INSTRUCTIONS TO FOLLOW:
All that is needed is each line of the entries holding the word "blue", copied as it stands.

── LISTED RECORDS

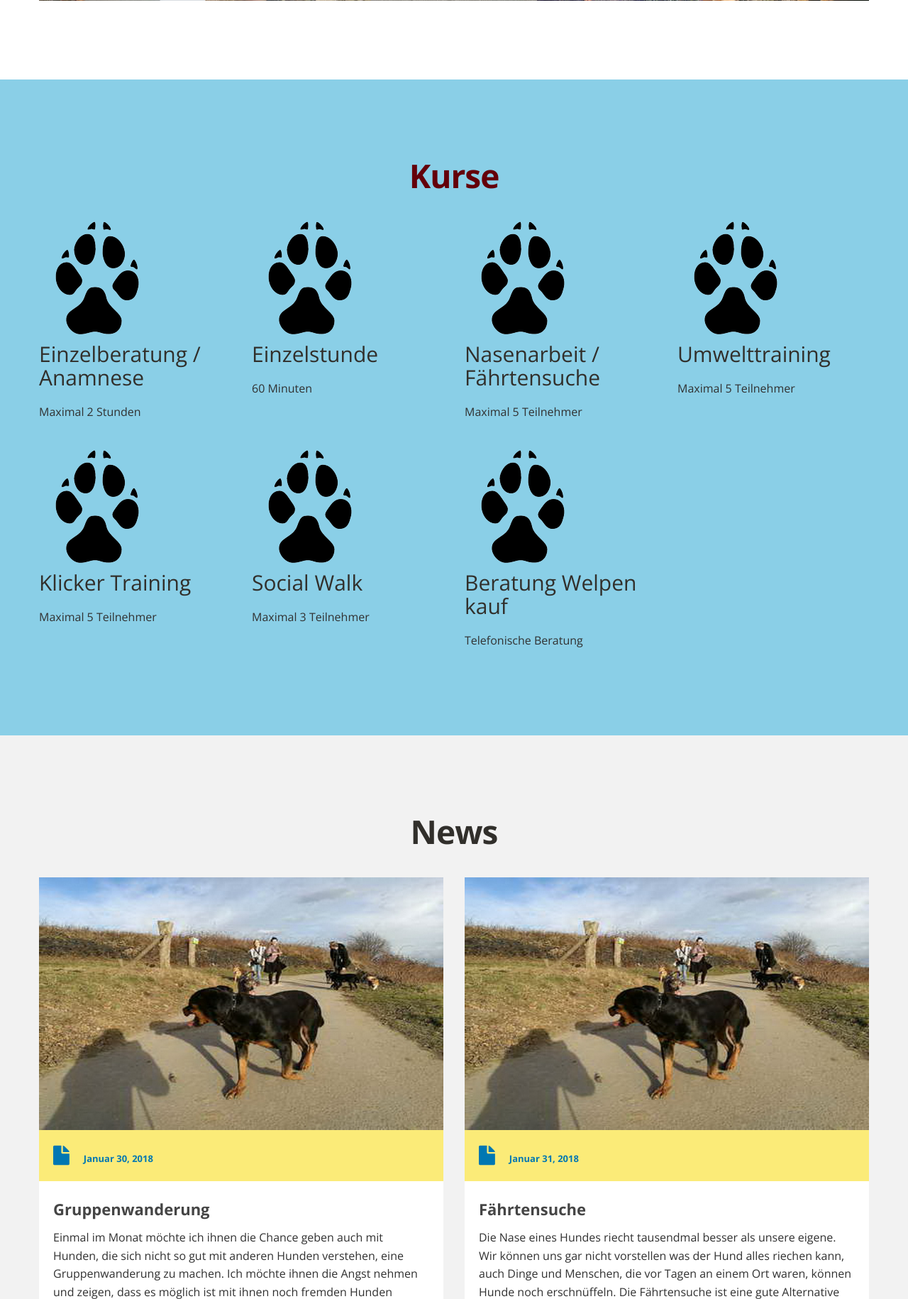
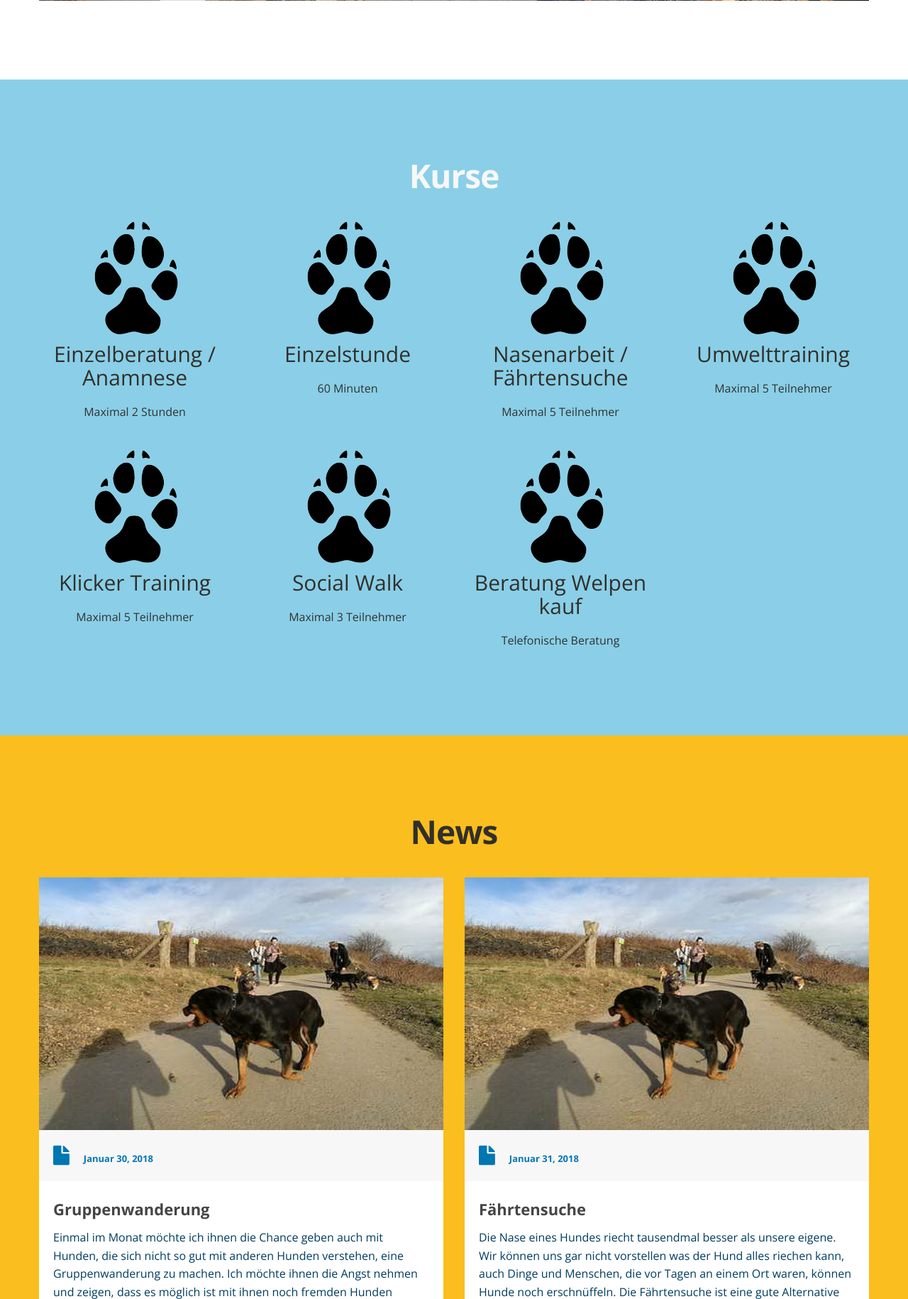
Before and after one commit to kreativteam/Wolf-im-Blut, a PHP site: page / in a window 1280 px wide. Shown: the part 3935-5765 px from the top of the page at 71% size. Run offline with PHP 8.4, Linux system fonts and the light colour scheme; some libraries are stand-ins or nearby versions.

Commit message:
Update Farben

```diff
--- a/css/color.css
+++ b/css/color.css
@@ -21,16 +21,35 @@ a {
 	color: #454545;
 }
 
-.spacer.green, .section.green {
+/* Spacer + Sections */
+
+.spacer.blue, .section.blue {
 	background: #8ACFE7;
 	color: #f7f7f7;
 }
 
-.section.orange h4, .section.green h4 {
-	color: #64000A;
+.section.grey {
+	background: #f2f2f2;
 }
 
-.section.orange p, .section.green p, .section.green ul {
+.spacer.green, .section.green h4 {
+	color: #fff;
+}
+
+.spacer.yellow, .section.yellow {
+	background: #fabe1e;
+	color: #003c5f;
+}
+
+.section.orange h4, .section.blue h4 {
+	color: #f7f7f7;
+}
+
+#about h4, #philosophie h4, #contact h4 {
+	color: #64000a;
+}
+
+.section.orange p, .section.blue p, .section.blue ul {
 	color: #313131;
 }
 
@@ -65,7 +84,7 @@ ul#menu-main>li>a:focus, ul#menu-main>li>a:active, ul#menu-main>li>a.selected, u
 /* blog */
 
 .home-post .post-meta {
-	background: #fbeb78;
+	background: #f7f7f7;
 }
 
 /* com */
@@ -85,12 +104,12 @@ ul#menu-main>li>a:focus, ul#menu-main>li>a:active, ul#menu-main>li>a.selected, u
 /* works */
 
 #filters ul li a:hover h5, #filters ul li a.active h5 {
-	background: #a8e2dc;
-	border-color: #a8e2dc;
+	background: #8ACFE7;
+	border-color: #8ACFE7;
 }
 
 .portfolio .portfolio-overlay {
-	background: #a8e2dc;
+	background: #8ACFE7;
 }
 
 /* icon */
--- a/css/style.css
+++ b/css/style.css
@@ -186,6 +186,7 @@ ul, ol {
 	line-height: 1.5;
 	/* 24px */
 	margin: 0 0 1.5em 0;
+	padding: 0 1.2rem;
 }
 
 body, input, textarea {}
@@ -504,18 +505,6 @@ section.inner {
 section.spacer {
 	padding: 90px 0 70px;
 	color: #fafafa;
-}
-
-.section.grey {
-	background: #f2f2f2;
-}
-
-.spacer.green, .section.green h4 {
-	color: #fff;
-}
-
-.spacer.yellow, .section.yellow {
-	background: #ffe873;
 }
 
 section.spacer.bg2 {
@@ -811,10 +800,6 @@ section#services.section.orange .service-box:hover {
 }
 
 /* === section blog === */
-
-section#blog {
-	background: #f2f2f2;
-}
 
 .home-post {
 	background: #fff;
--- a/index.html
+++ b/index.html
@@ -114,7 +114,7 @@
 		</header>
 	</div>
 	<!-- spacer section -->
-	<section class="spacer green">
+	<section class="spacer blue">
 		<div class="container">
 			<div class="row">
 				<div class="span6 alignright flyLeft">
@@ -191,7 +191,7 @@
 	<!-- end section: about -->
 
 	<!-- section: Philosophie -->
-	<section id="philosophie" class="section green">
+	<section id="philosophie" class="section blue">
 		<div class="container">
 			<h4>Meine Philosophie</h4>
 			<div class="row">
@@ -412,8 +412,8 @@
 	<!-- end section bilder -->
 
 	<!-- section: kurse -->
-	<section id="kurse" class="section green">
-		<div class="container">
+	<section id="kurse" class="section blue">
+		<div class="container text-center">
 			<h4>Kurse</h4>
 			<!-- Four columns -->
 			<div class="row">
@@ -488,7 +488,7 @@
 	<!-- end section: kurse -->
 
 	<!-- section: news -->
-	<section id="blog" class="section grey">
+	<section id="blog" class="section yellow">
 		<div class="container">
 			<h4>News</h4>
 			<!-- Rows -->
@@ -690,7 +690,7 @@
 			<h4>Preise</h4>
 			<!-- Three columns -->
 			<div class="row">
-				<div class="span4 animated-fast flyIn">
+				<div class="span4 animated-fast flyIn text-center">
 					<div class="service-box">
 						<!-- <img src="img/icons/laptop.png" alt="" /> -->
 						<h2>Einzelberatung mit Anamnese</h2>
@@ -699,7 +699,7 @@
 						</p>
 					</div>
 				</div>
-				<div class="span4 animated flyIn">
+				<div class="span4 animated flyIn text-center">
 					<div class="service-box">
 						<!-- <img src="img/icons/lab.png" alt="" /> -->
 						<h2>Einzelstunde</h2>
@@ -708,7 +708,7 @@
 						</p>
 					</div>
 				</div>
-				<div class="span4 animated-fast flyIn">
+				<div class="span4 animated-fast flyIn text-center">
 					<div class="service-box">
 						<!-- <img src="img/icons/camera.png" alt="" /> -->
 						<h2>Gruppenwanderung</h2>
@@ -721,7 +721,7 @@
 			</div>
 			<!-- Three columns -->
 			<div class="row">
-				<div class="span4 animated-slow flyIn">
+				<div class="span4 animated-slow flyIn text-center">
 					<div class="service-box">
 						<!-- <img src="img/icons/basket.png" alt="" /> -->
 						<h2>
@@ -735,7 +735,7 @@
 						</p>
 					</div>
 				</div>
-				<div class="span4 animated-fast flyIn">
+				<div class="span4 animated-fast flyIn text-center">
 					<div class="service-box">
 						<!-- <img src="img/icons/laptop.png" alt="" /> -->
 						<h2>Welpe/ Hunde Kauf Beratung</h2>
@@ -744,7 +744,7 @@
 						</p>
 					</div>
 				</div>
-				<div class="span4 animated flyIn">
+				<div class="span4 animated flyIn text-center">
 					<div class="service-box">
 						<!-- <img src="img/icons/lab.png" alt="" /> -->
 						<h2>Fahrkosten</h2>
@@ -759,8 +759,7 @@
 			<div class="blankdivider30"></div>
 
 			<div class="row">
-				<div class="span12">
-					<div class="text-center">
+				<div class="span12t text-center">
 					<p>
 						Bitte beachten sie, dass sie min
 						<strong>24 Stunden</strong> vor dem Termin absagen müssen, ansonsten wird die Stunde nicht erstattet.
@@ -768,12 +767,11 @@
 				</div>
 			</div>
 		</div>
-		</div>
 	</section>
 	<!-- end section: preise -->
 
 	<!-- section: partner -->
-	<section id="partner" class="section green">
+	<section id="partner" class="section blue">
 		<div class="container">
 			<h4>Partner</h4>
 			<div class="row">
```
Lines whose indentation alone changed are shown as unchanged.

────

SOLUTION FOR THIS TASK:
+.spacer.blue, .section.blue {
+.section.orange h4, .section.blue h4 {
+.section.orange p, .section.blue p, .section.blue ul {
+	<section class="spacer blue">
+	<section id="philosophie" class="section blue">
+	<section id="kurse" class="section blue">
+	<section id="partner" class="section blue">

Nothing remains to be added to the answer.